Stephen Cleverly, an eccentric genius, son of Dr. John Cleverly, succeeded [the merchant John] Munroe [at Still River] at the close of the Revolution, but his business career was brief and unfortunate. He began the erection of the large dwelling well known as the Mycall or Jerome Gardner house, but his enterprise ended in financial trouble, and he removed to Lancaster with his father. Thereafter he indulged his taste for strong drink, became besotted and insane, and died at the age of seventy-two, A. D. 1832, in the alms-house. He was an educated man, had a talent for rhyming, and in his later years was wont to wander about, half-tipsy, repeating whenever he could find listeners certain scurrilous verses of his own composition, in which he satirized his fellow- men and scoffed at the world in general.
Cleverly’s creditors sold his unfinished house to John Mycall in 1798. Originally from Worcester, England, John Mycall (1757-1840) had emigrated to Newburyport in 1775, where he was editor of the Essex Journal from 1780 to 1790. Mycall operated a retail shop in the rear ell of his house in Harvard. Again quoting from Nourse:
Of John Mycall, when publisher at Newburyport, the following story has been more than once printed. The sheriff had been a regular subscriber to the Journal for a long time, but failed to pay the bills presented to him, save in profuse promises. One day, being urgently pressed for the amount due, the sheriff with his usual earnest manner, said: “Mr. Mycall, you shall have your money tomorrow, if I am alive; you may be certain I am a corpse if you are not paid in full.” When the sheriff began reading the next issue of the paper he was astounded to find staring him in the face the formal announcement of the “sudden death of Philip Bagley, Esq, Sheriff of Essex County,” followed by a flattering obituary, which closed with the sentence: “Alas! Sheriff Bagley had one grave fault—he neglected to pay the printer.” He threw down the sheet in a rage and rushed out to contradict the report. He met several acquaintances, but no one seemed at all surprised to see him in his usual vigor, until he entered the printing office. The publisher put on a look of grave astonishment, ejaculating: “Why, Mr. Sheriff, I thought you a corpse.” “Who told you so?” asked the angry official. “Why, you yourself were my authority”— and he recalled the solemn promise. The sheriff drew his wallet, paid the bill, and demanded that the statement be contradicted in the next week’s Journal. “O,” said Mycall, “that isn’t at all necessary; the notice was printed in but one copy of the Journal; that one sent to you.”

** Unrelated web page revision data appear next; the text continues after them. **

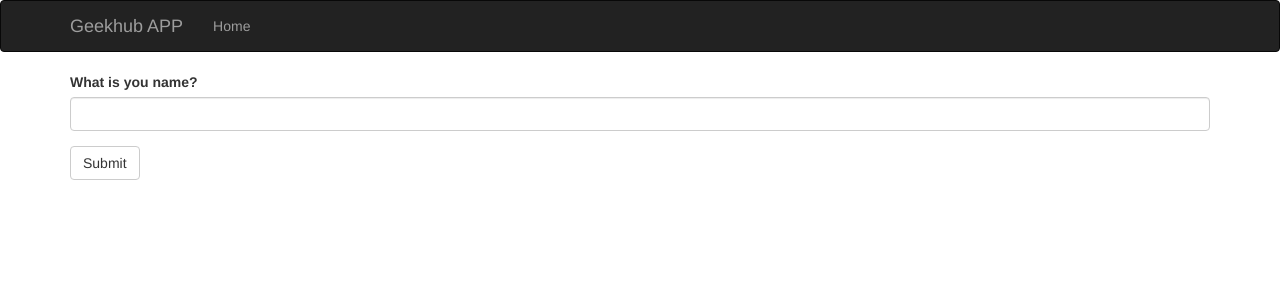
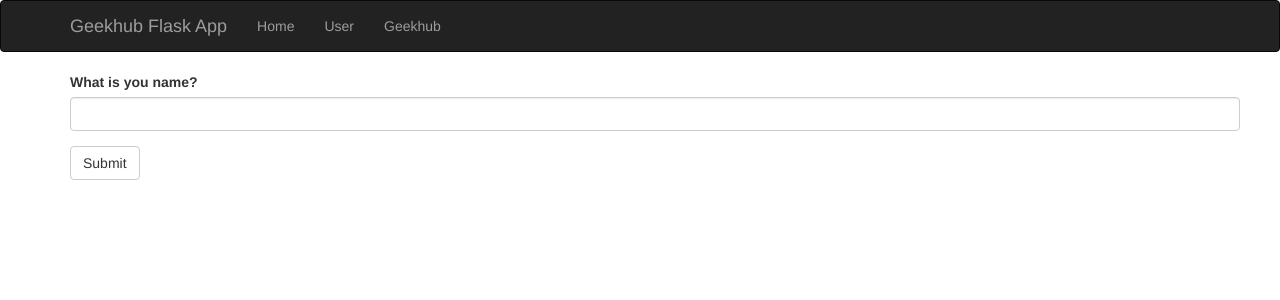
Before and after one commit to geekhub-python/flask-geekhub-app, a Flask app: page /user in a window 1280 px wide. Shown: the top 300 px of the page. Run offline with Flask 2, Linux system fonts and the light colour scheme; some libraries are stand-ins or nearby versions.

Commit message:
Form refactor

```diff
--- a/templates/base.html
+++ b/templates/base.html
@@ -13,11 +13,13 @@
                 <span class="icon-bar"></span>
                 <span class="icon-bar"></span>
             </button>
-            <a class="navbar-brand" href="/">Geekhub APP</a>
+            <a class="navbar-brand" href="/">Geekhub Flask App</a>
         </div>
         <div class="navbar-collapse collapse">
             <ul class="nav navbar-nav">
-                <li><a href="/">Home</a></li>
+                <li><a href="{{ url_for('index') }}">Home</a></li>
+                <li><a href="{{ url_for('hello_user') }}">User</a></li>
+                <li><a href="{{ url_for('redirect') }}">Geekhub</a></li>
             </ul>
         </div>
     </div>
--- a/templates/user.html
+++ b/templates/user.html
@@ -3,12 +3,16 @@
 {% block title %}GeekHub User{% endblock %}
 
 {% block page_content %}
+    <div class="container">
+        <div class="row">
             {{ wtf.quick_form(form) }}
+        </div>
+    </div>
 
     {% if name %}
         <div class="page-header">
             <h1>Hello, {{ name }}!</h1>
-    <h3>You user agent is  {{ user_agent }}</h3>
+            <h3>You user agent is {{ user_agent }}</h3>
         </div>
     {% endif %}
 {% endblock %}
```
Lines whose indentation alone changed are shown as unchanged.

[In 1808] Squire Mycall became entangled in some litigation with Joseph Stone, shook Harvard dust from his feet and returned to Newburyport, where he died.
Mycall’s Harvard property was sold to Jerome Gardner, a merchant and prominent citizen who held a number of local offices. After the Civil War, the house served for a time as a summer hotel, run by Merrick Puffer. In the mid-nineteenth century, the house’s original center chimney was removed and replaced by an Italianate cupola.